Mr. Lucky

Mr. Lucky

By Richard Kohn

“Of all the gin joints in all the world, you have to walk into this one.”

A billion cold rocks, scarred and pitted,
Hurtle through space. Given the odds,

Aren’t we lucky, so unfathomably, incomprehensibly lucky,
Just to be alive.

A stray beam of light careens from one of these rocks.
Hits something. Bounces to something else
In a thing called my eye.
Behold—a magnolia in full bloom—
hanging like an apparition above the San Francisco Bay—
a lotus field from a Buddhist paradise.

How can I say I am not lucky? When a billion years of intergalactic
accidents have conspired to bring me this gift.

Indecision. Right? Left? Right? Left? I walk through a door
and there is the love of my life.

How lucky, how unfathomably, uncharacteristically lucky that I just
didn’t blow it.

Her face reddens and strains. She screams. Another minute surely she
shall die. Or I will. Then the baby’s head emerged, tiny tired perfection,
weary as an old man, radiant as an angel.

How can I say that I’m not lucky? Just to be alive.

A doctor walks in. She need say nothing. The answer is etched in her eyes.
Those shadows on your liver are cancer, metastatic cancer.

But how can I say that I’m not lucky?
Just to be alive.
Like you.

Richard Kohn (1948—2000) was a documentary filmmaker, Tibetan Buddhist scholar, photographer, poet, and author. His best-known book and award-winning film are both entitled Lord of the Dance: The Mani Rimdu Festival in Tibet and Nepal.


steven said...

hi dan, man oh man that's wickedgood writing!!! richard's name is new to me. so off i'll go this afternoon to see what i can see. thanks!!! steven

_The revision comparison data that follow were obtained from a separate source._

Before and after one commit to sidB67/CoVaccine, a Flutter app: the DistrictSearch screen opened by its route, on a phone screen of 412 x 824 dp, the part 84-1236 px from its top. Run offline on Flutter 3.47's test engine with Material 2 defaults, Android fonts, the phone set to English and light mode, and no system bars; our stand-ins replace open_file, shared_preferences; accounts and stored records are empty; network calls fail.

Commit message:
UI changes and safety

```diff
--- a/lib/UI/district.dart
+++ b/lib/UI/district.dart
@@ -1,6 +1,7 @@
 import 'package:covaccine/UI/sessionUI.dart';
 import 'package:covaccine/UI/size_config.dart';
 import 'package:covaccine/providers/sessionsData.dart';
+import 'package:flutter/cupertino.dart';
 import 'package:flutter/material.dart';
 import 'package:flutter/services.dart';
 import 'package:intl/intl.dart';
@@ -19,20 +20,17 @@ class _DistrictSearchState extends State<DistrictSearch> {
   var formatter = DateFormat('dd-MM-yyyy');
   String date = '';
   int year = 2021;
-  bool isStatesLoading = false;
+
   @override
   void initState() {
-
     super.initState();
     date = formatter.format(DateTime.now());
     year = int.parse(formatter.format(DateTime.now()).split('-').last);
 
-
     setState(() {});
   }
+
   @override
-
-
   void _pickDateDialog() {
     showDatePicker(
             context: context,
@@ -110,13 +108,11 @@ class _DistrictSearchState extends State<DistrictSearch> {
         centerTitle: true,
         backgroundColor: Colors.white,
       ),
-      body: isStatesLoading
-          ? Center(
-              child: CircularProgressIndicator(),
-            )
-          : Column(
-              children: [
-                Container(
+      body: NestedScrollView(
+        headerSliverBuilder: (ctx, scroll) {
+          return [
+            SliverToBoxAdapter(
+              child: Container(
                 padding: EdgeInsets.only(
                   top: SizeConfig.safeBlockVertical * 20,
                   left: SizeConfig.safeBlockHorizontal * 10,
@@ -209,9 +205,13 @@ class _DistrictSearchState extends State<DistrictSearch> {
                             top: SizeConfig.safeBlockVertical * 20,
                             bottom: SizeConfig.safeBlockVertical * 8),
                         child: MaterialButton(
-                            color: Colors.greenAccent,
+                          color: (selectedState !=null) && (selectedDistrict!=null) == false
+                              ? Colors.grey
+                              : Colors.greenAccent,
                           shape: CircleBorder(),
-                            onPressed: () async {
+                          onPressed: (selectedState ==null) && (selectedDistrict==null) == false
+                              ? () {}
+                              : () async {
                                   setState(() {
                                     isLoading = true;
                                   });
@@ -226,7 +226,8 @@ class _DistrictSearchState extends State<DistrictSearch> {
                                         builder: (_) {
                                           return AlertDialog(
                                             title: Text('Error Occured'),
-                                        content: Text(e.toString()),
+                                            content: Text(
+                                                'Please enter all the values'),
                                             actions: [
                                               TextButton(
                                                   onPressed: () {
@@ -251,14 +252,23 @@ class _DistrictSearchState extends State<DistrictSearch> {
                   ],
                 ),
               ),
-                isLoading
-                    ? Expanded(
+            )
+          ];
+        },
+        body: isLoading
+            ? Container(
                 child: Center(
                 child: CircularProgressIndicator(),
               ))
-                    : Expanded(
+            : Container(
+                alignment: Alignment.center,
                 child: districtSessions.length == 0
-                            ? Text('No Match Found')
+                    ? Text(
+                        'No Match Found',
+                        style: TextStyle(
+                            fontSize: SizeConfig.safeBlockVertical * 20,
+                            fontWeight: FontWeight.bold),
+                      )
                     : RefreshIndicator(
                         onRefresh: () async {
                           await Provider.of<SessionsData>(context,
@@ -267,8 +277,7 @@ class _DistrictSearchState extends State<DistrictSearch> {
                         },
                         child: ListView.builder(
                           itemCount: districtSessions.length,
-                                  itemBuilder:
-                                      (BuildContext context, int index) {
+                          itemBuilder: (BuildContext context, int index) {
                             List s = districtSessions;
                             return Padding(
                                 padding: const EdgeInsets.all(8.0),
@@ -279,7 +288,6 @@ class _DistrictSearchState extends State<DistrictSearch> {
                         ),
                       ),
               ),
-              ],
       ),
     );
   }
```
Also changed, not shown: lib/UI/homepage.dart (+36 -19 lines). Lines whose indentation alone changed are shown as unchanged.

Dan Gurney said...

Thanks, Steven—I'm glad you enjoyed this poem, too. It's pretty powerful writing.